* [PROBLEM] Among the entries below, find each line with "closeModal" and show it.

───── ENTRIES SUPPLIED ─────

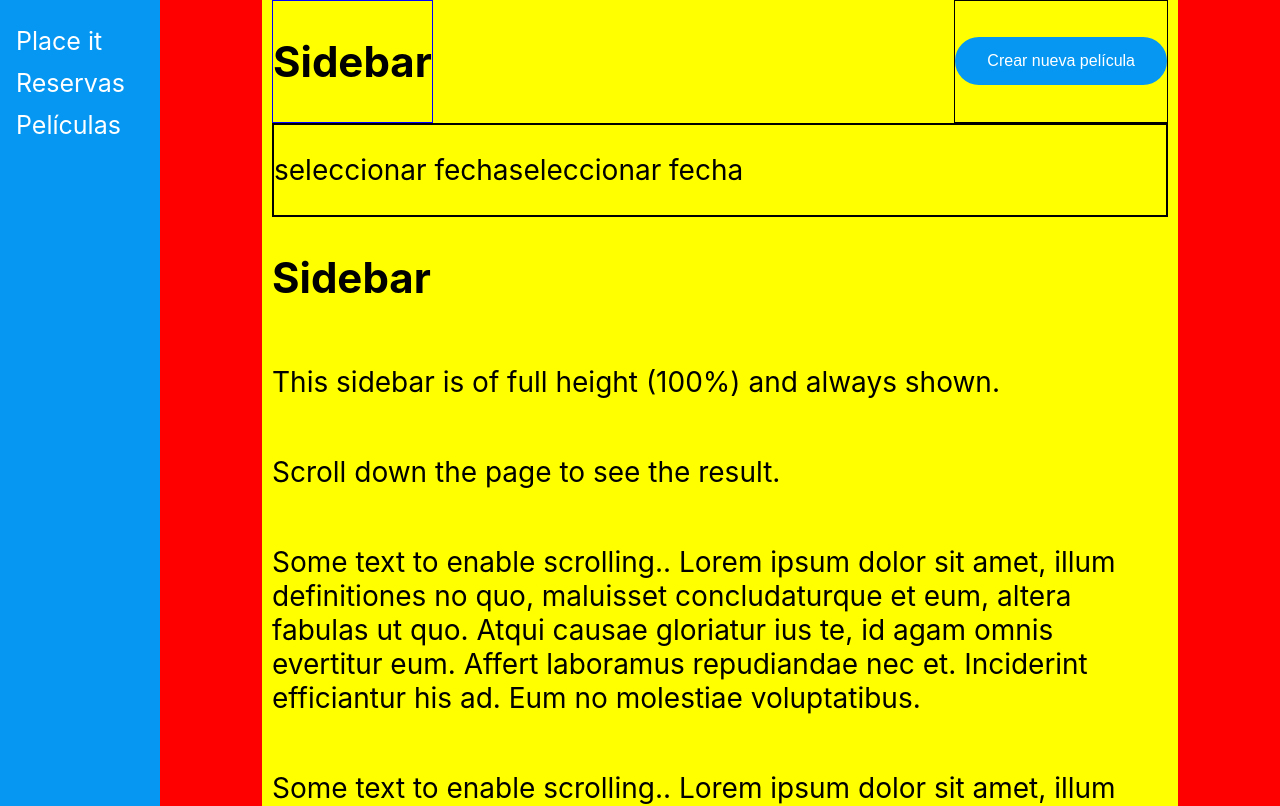
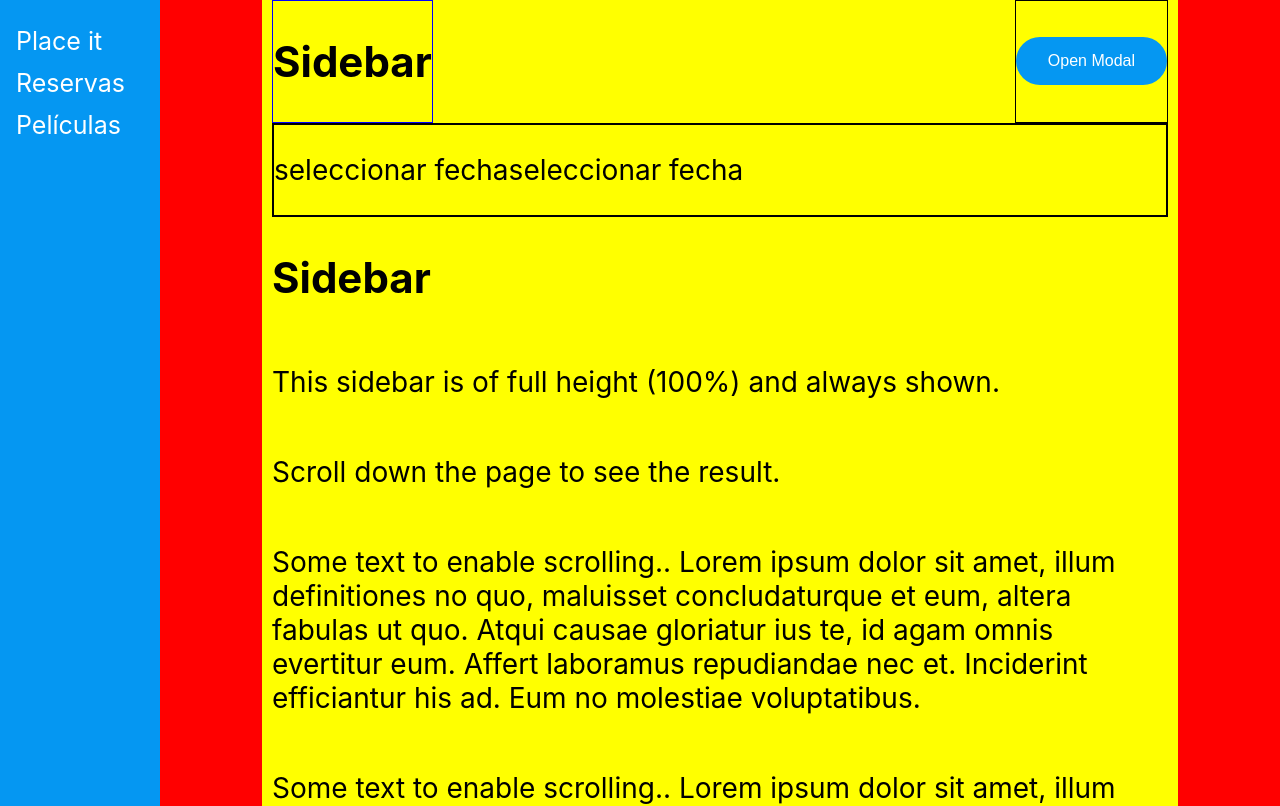
Before and after one commit to WilliamPerezBeltran/prueba_react_js, a React (Create React App) app: page / in a window 1280 px wide. Shown: the top 806 px of the page. Built offline with nearby package versions, Linux system fonts and the light colour scheme.

Commit message:
add modal to create new movie

```diff
--- a/package.json
+++ b/package.json
@@ -5,6 +5,7 @@
   "dependencies": {
     "react": "^16.12.0",
     "react-dom": "^16.12.0",
+    "react-modal": "^3.11.1",
     "react-scripts": "3.2.0"
   },
   "scripts": {
--- /dev/null
+++ b/src/js/components/ButtonMovie.css
@@ -0,0 +1,11 @@
+.Button-movi-button{
+	background-color: #0597f2;
+	border: none;
+	color: white;
+	padding: 15px 32px;
+	text-align: center;
+	text-decoration: none;
+	/*display: inline-block;*/
+	font-size: 16px;
+	border-radius: 30px;
+}
--- /dev/null
+++ b/src/js/components/ButtonMovie.js
@@ -0,0 +1,184 @@
+import React from "react";
+import buttomMovie from "./ButtonMovie.css";
+import Modal from "react-modal";
+
+
+
+const customStyles = {
+  content : {
+    top                   : '50%',
+    left                  : '50%',
+    right                 : 'auto',
+    bottom                : 'auto',
+    marginRight           : '-50%',
+    transform             : 'translate(-50%, -50%)'
+  }
+};
+
+
+function ButtomMovie() {
+
+  var subtitle;
+  const [modalIsOpen,setIsOpen] = React.useState(false);
+  function openModal() {
+    setIsOpen(true);
+  }
+
+  function afterOpenModal() {
+    // references are now sync'd and can be accessed.
+    subtitle.style.color = '#f00';
+  }
+
+  function closeModal(){
+    setIsOpen(false);
+  }
+  return (
+    <div>
+        <button class="Button-movi-button" onClick={openModal}>Open Modal</button>
+        <Modal
+          isOpen={modalIsOpen}
+          onAfterOpen={afterOpenModal}
+          onRequestClose={closeModal}
+          style={customStyles}
+          contentLabel="Example Modal"
+        >
+
+          <h2 ref={_subtitle => (subtitle = _subtitle)}>Hello</h2>
+          <button onClick={closeModal}>close</button>
+          <div>I am a modal</div>
+          <form>
+            <input />
+            <button>tab navigation</button>
+            <button>stays</button>
+            <button>inside</button>
+            <button>the modal</button>
+          </form>
+        </Modal>
+      </div>
+  );
+}
+
+export default ButtomMovie;
+
+
+
+
+
+
+
+
+
+
+
+
+
+
+
+
+
+
+
+
+
+
+
+
+
+
+
+
+
+
+
+
+
+
+
+
+
+
+
+
+
+
+
+
+
+
+
+
+
+
+
+
+
+
+
+
+
+
+
+
+
+
+// import React from 'react';
+// import ReactDOM from 'react-dom';
+// import Modal from 'react-modal';
+
+// const customStyles = {
+//   content : {
+//     top                   : '50%',
+//     left                  : '50%',
+//     right                 : 'auto',
+//     bottom                : 'auto',
+//     marginRight           : '-50%',
+//     transform             : 'translate(-50%, -50%)'
+//   }
+// };
+
+// // Make sure to bind modal to your appElement (http://reactcommunity.org/react-modal/accessibility/)
+// Modal.setAppElement('#yourAppElement')
+
+// function App(){
+//   var subtitle;
+//   const [modalIsOpen,setIsOpen] = React.useState(false);
+//   function openModal() {
+//     setIsOpen(true);
+//   }
+
+//   function afterOpenModal() {
+//     // references are now sync'd and can be accessed.
+//     subtitle.style.color = '#f00';
+//   }
+
+//   function closeModal(){
+//     setIsOpen(false);
+//   }
+
+//     return (
+//       <div>
+//         <button onClick={openModal}>Open Modal</button>
+//         <Modal
+//           isOpen={modalIsOpen}
+//           onAfterOpen={afterOpenModal}
+//           onRequestClose={closeModal}
+//           style={customStyles}
+//           contentLabel="Example Modal"
+//         >
+
+//           <h2 ref={_subtitle => (subtitle = _subtitle)}>Hello</h2>
+//           <button onClick={closeModal}>close</button>
+//           <div>I am a modal</div>
+//           <form>
+//             <input />
+//             <button>tab navigation</button>
+//             <button>stays</button>
+//             <button>inside</button>
+//             <button>the modal</button>
+//           </form>
+//         </Modal>
+//       </div>
+//     );
+// }
+
+// ReactDOM.render(<App />, appElement);
--- a/src/js/components/Movies.css
+++ b/src/js/components/Movies.css
@@ -47,15 +47,3 @@
 	border: 1px solid black;
 	display: flex;
 }
-
-.button {
-	background-color: #0597f2;
-	border: none;
-	color: white;
-	padding: 15px 32px;
-	text-align: center;
-	text-decoration: none;
-	/*display: inline-block;*/
-	font-size: 16px;
-	border-radius: 30px;
-}
--- a/src/js/components/Movies.js
+++ b/src/js/components/Movies.js
@@ -1,5 +1,6 @@
 import React from "react";
 import movies from "./Movies.css";
+import ButtonMovie from "./ButtonMovie";
 
 function Movies() {
   return (
@@ -13,7 +14,7 @@ function Movies() {
                   <h2>Sidebar</h2>
                 </div>
                 <div class="Movies-new-movie">
-                  <button class="button">Crear nueva película</button>
+                  <ButtonMovie/>
                 </div>
               </div>
 
```
Also changed, not shown: 1 other file (tests, documents, lock files or other folders).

─────

* [SOLVED EXERCISE]
+  function closeModal(){
+          onRequestClose={closeModal}
+          <button onClick={closeModal}>close</button>
+//   function closeModal(){
+//           onRequestClose={closeModal}
+//           <button onClick={closeModal}>close</button>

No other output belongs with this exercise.